Wad of chewing tobacco in his mouth, Manny Ramirez lazily jogs over to pursue a fly ball. You're certain that this ball will fall in for a hit. Manny has a long, loping stride, enough to convince you that he decided long ago that long strides expend less energy. Then, Manny kicks it into the next gear, into a sort of run, clumsily falling into a dive to make the catch. Manny rolls into a sitting position, glove arm raised, his bushy mess of hair poking out of his loose cap. With the Oakland A's complaining (and rightfully so, Manny clearly trapped the ball), Manny performs his customary double armed point to a teammate, grinning. Three thousand miles away, Red Sox fans grinned along with Manny, looking at each other and shaking their heads.

You've got to love that crazy Manny. He's clueless, lazy, and possibly the greatest hitter I've ever seen. I love watching this guy play.

I don't understand. Last year, with many of the same antics, Manny seemed a much more ambivalent character. In fact, he was almost evil. His twenty-million dollar per year contract, second highest in baseball history, seemed to be weighing the team down. During a crucial series with the New York Yankees last year, a supposedly sick Manny was witnessed sharing drinks with Yankee utility man Enrique Wilson. In another series against the Yankees, Manny missed the cutoff man completely, nearly throwing the ball into the Red Sox dugout, costing his team precious runs.

The Sox found him so expendable that Theo Epstein hung Manny on waivers, bait available to anyone who wanted him, but no one bit. Not even the biggest fish, the Yankees, in need of a superstar right fielder (Manny's natural position, if he has one), took up Manny, instead opting for the cheaper and slightly riskier commodity of Gary Sheffield. After all the trade talks, the waiver wire transaction, and the regular season problems, prognosticators on Boston radio stations deemed that this negative buzz around Manny would create an unhappy, disgruntled superstar, as happened to Nomar Garciaparra.

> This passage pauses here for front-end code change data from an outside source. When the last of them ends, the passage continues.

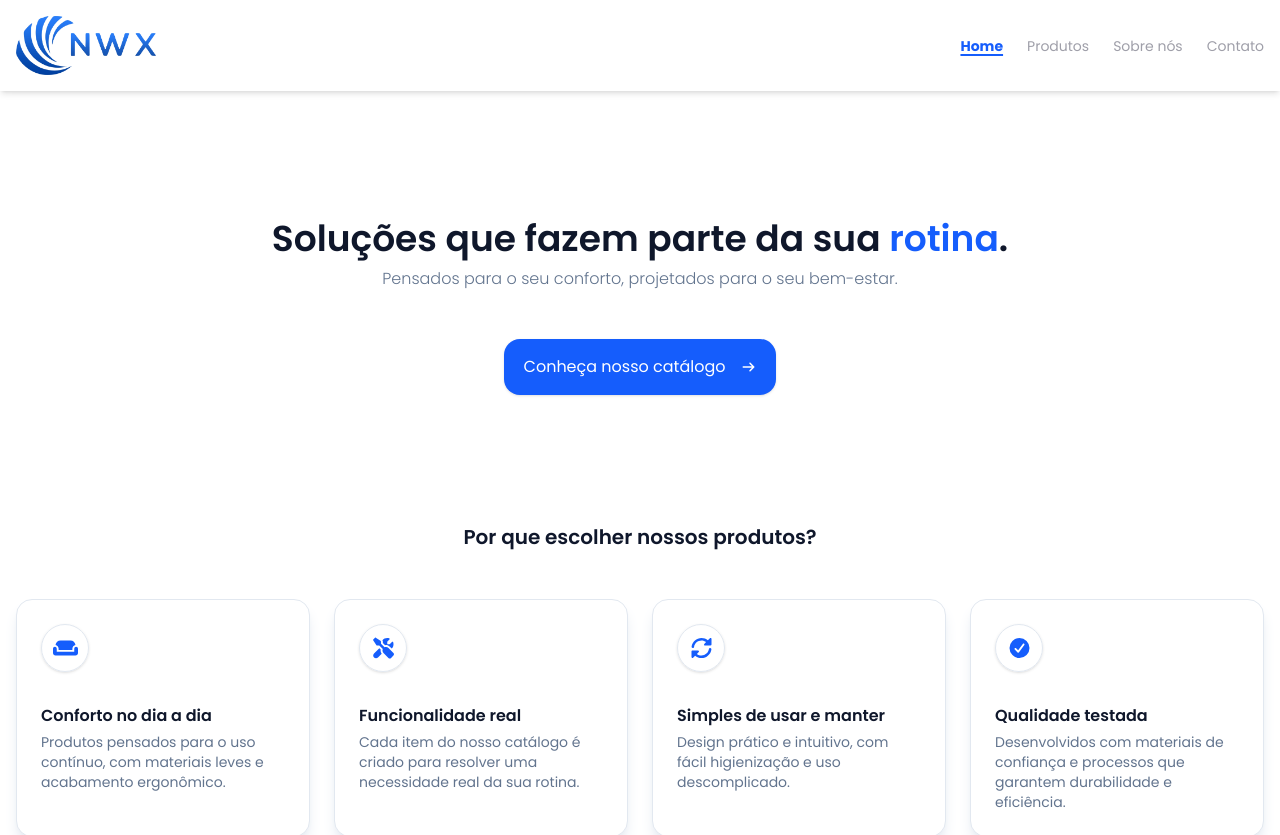
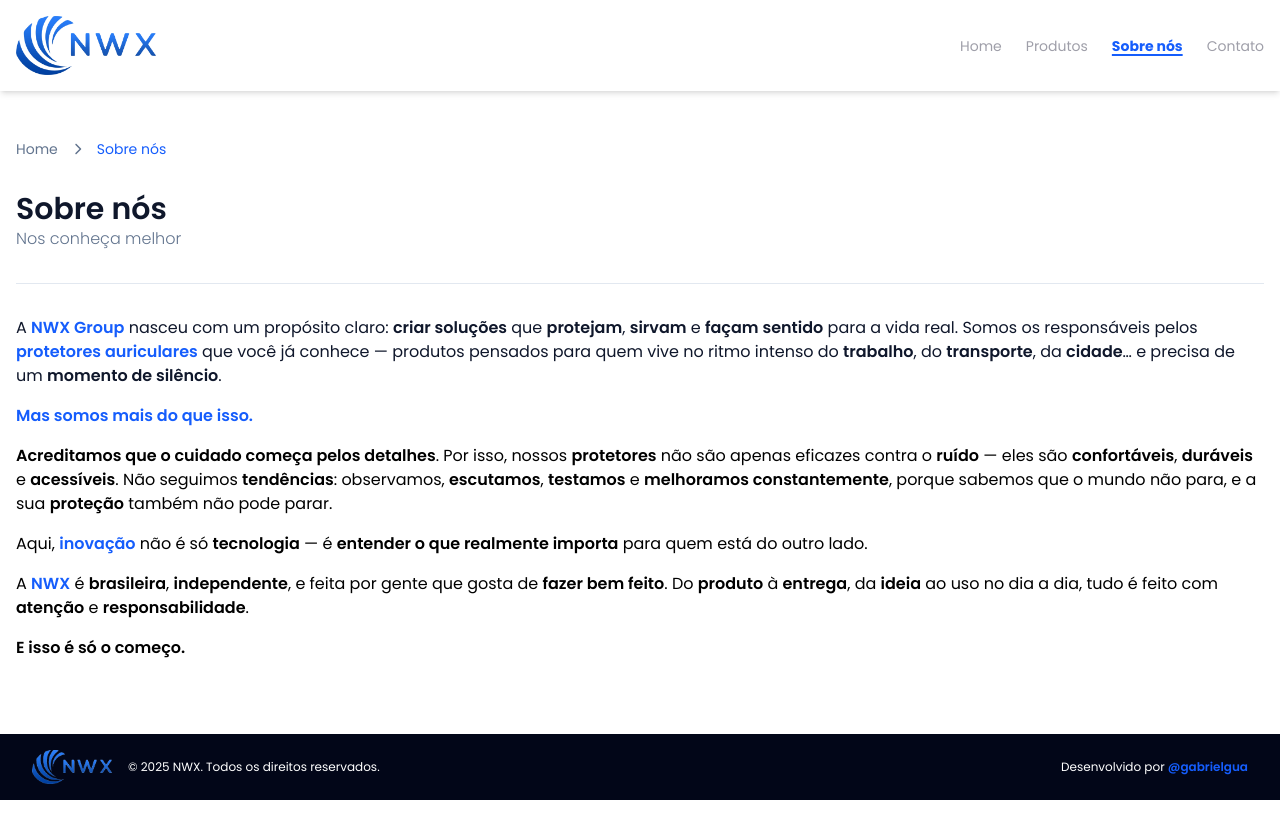
Before and after one commit to gabrielgua/nwxgroup-landing, a Vue app: page /about in a window 1280 px wide. Before the commit this address led to /. Shown: the top 835 px of the page. After the commit the page ends 800 px from the top, so only its background shows below. Built offline with nearby package versions, Linux system fonts and the light colour scheme.

Commit message:
add about view and change section

```diff
--- a/src/components/Header.vue
+++ b/src/components/Header.vue
@@ -1,6 +1,5 @@
 <script setup lang="ts">
 import { ref, Transition } from 'vue';
-import ButtonIcon from './ButtonIcon.vue';
 import Container from './Container.vue';
 import HeaderLink from './HeaderLink.vue';
 import Icon from './Icon.vue';
--- a/src/components/Section.vue
+++ b/src/components/Section.vue
@@ -1,22 +1,25 @@
 <script setup lang="ts">
+import Breadcrumbs from './Breadcrumbs.vue';
 import Container from './Container.vue';
 
 </script>
 
 <template>
-  <Container class="my-12 space-y-12">
-    <div>
-      <h3 class="text-text-primary text-3xl font-semibold">
-        <slot name="section-title">Title</slot>
-      </h3>
-      <h5 class="text-text-secondary font-light">
-        <slot name="section-subtitle">Subtitle</slot>
-      </h5>
-    </div>
+  <Container class="space-y-6 my-6 md:space-y-8 md:my-12">
+    <Breadcrumbs />
 
     <div>
-      <slot>Content</slot>
+      <p class="text-3xl font-semibold text-text-primary">
+        <slot name="title">Title</slot>
+      </p>
+      <p class="font-light text-text-secondary">
+        <slot name="subtitle">Subtitle</slot>
+      </p>
     </div>
+    <hr class="border-slate-200">
+
+
+    <slot />
   </Container>
 
 </template>
--- a/src/router/index.ts
+++ b/src/router/index.ts
@@ -18,6 +18,12 @@
       name: 'Detalhes do produto',
       component: () => import('../views/ProductView.vue'),
     },
+    {
+      path: '/about',
+      name: 'Sobre nós',
+      component: () => import('../views/AboutView.vue'),
+    },
+
     { path: '/:pathMatch(.*)*', redirect: '/' },
   ],
   scrollBehavior() {
--- /dev/null
+++ b/src/views/AboutView.vue
@@ -0,0 +1,70 @@
+<script setup lang="ts">
+import Section from '@/components/Section.vue';
+
+</script>
+
+<template>
+
+  <Section>
+    <template #title>Sobre nós</template>
+    <template #subtitle>Nos conheça melhor</template>
+
+    <div class="space-y-4">
+      <p class="text-text-primary">
+        A <span class="font-semibold text-primary">NWX Group</span> nasceu com um propósito claro:
+        <span class="font-semibold">criar soluções</span> que
+        <span class="font-semibold">protejam</span>,
+        <span class="font-semibold">sirvam</span> e
+        <span class="font-semibold">façam sentido</span> para a vida real.
+        Somos os responsáveis pelos <span class="font-semibold text-primary">protetores auriculares</span> que você já
+        conhece —
+        produtos pensados para quem vive no ritmo intenso do
+        <span class="font-semibold">trabalho</span>, do <span class="font-semibold">transporte</span>, da
+        <span class="font-semibold">cidade</span>… e precisa de um
+        <span class="font-semibold">momento de silêncio</span>.
+      </p>
+
+      <p class="text-primary font-semibold">Mas somos mais do que isso.</p>
+
+      <p>
+        <span class="font-semibold">Acreditamos que o cuidado começa pelos detalhes</span>. Por isso,
+        nossos <span class="font-semibold">protetores</span> não são apenas eficazes contra o
+        <span class="font-semibold">ruído</span> — eles são
+        <span class="font-semibold">confortáveis</span>,
+        <span class="font-semibold">duráveis</span> e
+        <span class="font-semibold">acessíveis</span>.
+        Não seguimos <span class="font-semibold">tendências</span>: observamos,
+        <span class="font-semibold">escutamos</span>, <span class="font-semibold">testamos</span> e
+        <span class="font-semibold">melhoramos constantemente</span>, porque sabemos que o mundo não para,
+        e a sua <span class="font-semibold">proteção</span> também não pode parar.
+      </p>
+
+      <p>
+        Aqui, <span class="font-semibold text-primary">inovação</span> não é só
+        <span class="font-semibold">tecnologia</span> — é
+        <span class="font-semibold">entender o que realmente importa</span> para quem está do outro lado.
+      </p>
+
+      <p>
+        A <span class="font-semibold text-primary">NWX</span> é
+        <span class="font-semibold">brasileira</span>,
+        <span class="font-semibold">independente</span>, e feita por gente que gosta de
+        <span class="font-semibold">fazer bem feito</span>.
+        Do <span class="font-semibold">produto</span> à <span class="font-semibold">entrega</span>, da
+        <span class="font-semibold">ideia</span> ao uso no dia a dia, tudo é feito com
+        <span class="font-semibold">atenção</span> e
+        <span class="font-semibold">responsabilidade</span>.
+      </p>
+
+      <p>
+        <span class="font-semibold">E isso é só o começo.</span>
+      </p>
+
+    </div>
+  </Section>
+
+
+
+
+
+</template>
--- a/src/views/ProductListingView.vue
+++ b/src/views/ProductListingView.vue
@@ -1,7 +1,4 @@
 <script setup lang="ts">
-import Breadcrumbs from '@/components/Breadcrumbs.vue';
-import Card from '@/components/Card.vue';
-import Container from '@/components/Container.vue';
 import ProductCard from '@/components/ProductCard.vue';
 import Section from '@/components/Section.vue';
 import { useProductStore } from '@/stores/product.store';
@@ -16,22 +13,15 @@
 </script>
 
 <template>
-  <Container class="space-y-6 my-6 md:space-y-8 md:my-12">
-    <Breadcrumbs />
-
-    <div>
-      <p class="text-3xl font-semibold text-text-primary">Produtos</p>
-      <p class="font-light text-text-secondary">Conheça nosso catálogo de protudos por aqui.</p>
-    </div>
-
-    <hr class="border-slate-200">
-
+  <Section>
+    <template #title>Produtos</template>
+    <template #subtitle>Conheça nosso catálogo de protudos por aqui.</template>
 
     <div class="grid gap-6 product-listing-grid">
       <ProductCard v-for="product in productStore.products" :key="product.id" :code="product.code" :name="product.name"
         :description="product.description" :slug="product.slug" :image="product.images[0]" :colors="product.colors" />
     </div>
-  </Container>
+  </Section>
 
 
 </template>
```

What has changed since then to make him more accepted? He still does stupid things. Last week, Manny was thrown out in a force play at second. On a ball that dropped into right field. Granted, it was a bloop single, but most ballplayers would make it to second. Earlier this year, on a high pop fly, Manny ran past first base, continuing for fifty feet past the bag down the foul line, eliminating any chance to advance if the ball had been dropped.

Have Red Sox fans simply forgotten Manny's past and present indiscretions? Certainly not. Red Sox fans rarely forget anything and even more rarely forgive. Boone, Buckner, Dent, and Clemens are still hated. Mookie Wilson is a curse word in some towns in Massachusetts.

Is he showing more effort? Certainly not. Is he hitting better? Not really. Looking at his career averages, he is on pace for a slightly above average season. Right now, Manny is batting .317 with 38 home runs and 111 RBI. Per 162 games played, Manny averages .317 with 41 home runs and 134 RBI. Does he actually wear a uniform conforming to league regulations? Nope, still wearing baggy pants. So what has changed about Manny?

Nothing, really, but the contrast of his and Nomar's attitude this year after the trade rumors, combined with the new coaching staff, has made Manny shine. Whereas Nomar sulked and fussed, spending two months on the disabled list, Manny was upbeat, always smiling, always happy, seen joking with Pedro in the dugout or talking with fans in the Monster seats. Apparently, Nomar did not talk to anyone, teammates or otherwise. Nomar excluded himself; Manny included himself.

Boston fans demand great loyalty and visible effort from their players, or the offending players can expect disapproval. The hard working Nomar, always one to run out a pop-up, expected similar loyalty from the Red Sox organization and was offended by their willingness to replace him. The long-strided, little hustle Manny, seems to have been unaffected by the Red Sox trading him. It doesn't really seem as though he cares where he plays, as long as he can have fun doing it. In a city where players are expected to care about the game, the player who seems not to care is among the most beloved. While we're winning.

It seems as though the off-season antics had the effect of making Manny looser than he was last year. Under Terry Francona, players are encouraged to be themselves, and this casual atmosphere has been the key to Manny's continued comfort in Boston. He seems to be having more fun than last year, visibly smiling and joking with his teammates.

Clearly, as was not so lucid in July, Theo Epstein made a wise decision in his choice of managers. Is Terry Francona the best tactical manager in the game? No, but he brings other assets, besides even Curt Shilling. Widely regarded as a player's manager, Francona trusts his players and allows them to enjoy the game, which results in the fans enjoying the game and the players equally. Many players, such as Johnny Damon and the Pedro Martinez, have visibly taken advantage of this policy of freedom of expression with their hair choice, prompting some to complain that the Red Sox have become a disgrace to baseball. They argue that such a loose attitude towards the game disrespects the rich heritage of baseball, tarnishing the purity of the sport.

For a sport which has already been surpassed in popularity by football, the only disgrace to the game would be if the players were not showing fans that the game is still fun. Manny looks like he's having fun, and that's why it's easy to root for him.